— Screenshot and code edit data —
§ §
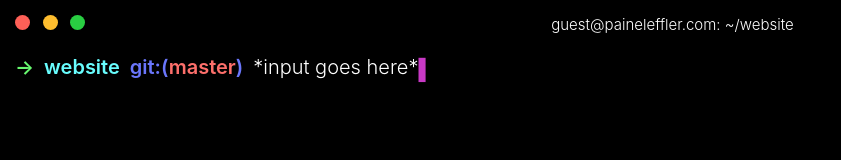
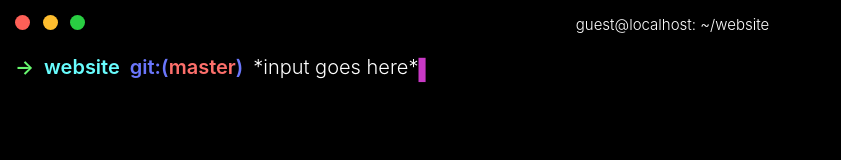
Before and after one commit to paineleffler/old-terminal, a React (Create React App) app: page / in a window 1280 px wide. Shown: the top 160 px of the page, without its empty margins (0-841 px from the left). Built offline with nearby package versions, Linux system fonts and the light colour scheme.

Commit message:
fixed the host header

```diff
--- a/src/components/Header.js
+++ b/src/components/Header.js
@@ -67,7 +67,7 @@ const Header = (props) => {
         </MacOptions>
       </LeftContainer>
       <CenterContainer>
-        guest@paineleffler.com: ~/{currentDirectory}
+        guest@{window.location.host}: ~/{currentDirectory}
       </CenterContainer>
       <RightContainer />
     </TopBar>
```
§ §
— Aim of the task —
Output only the number of lines above holding "host".

— Solved problem —
2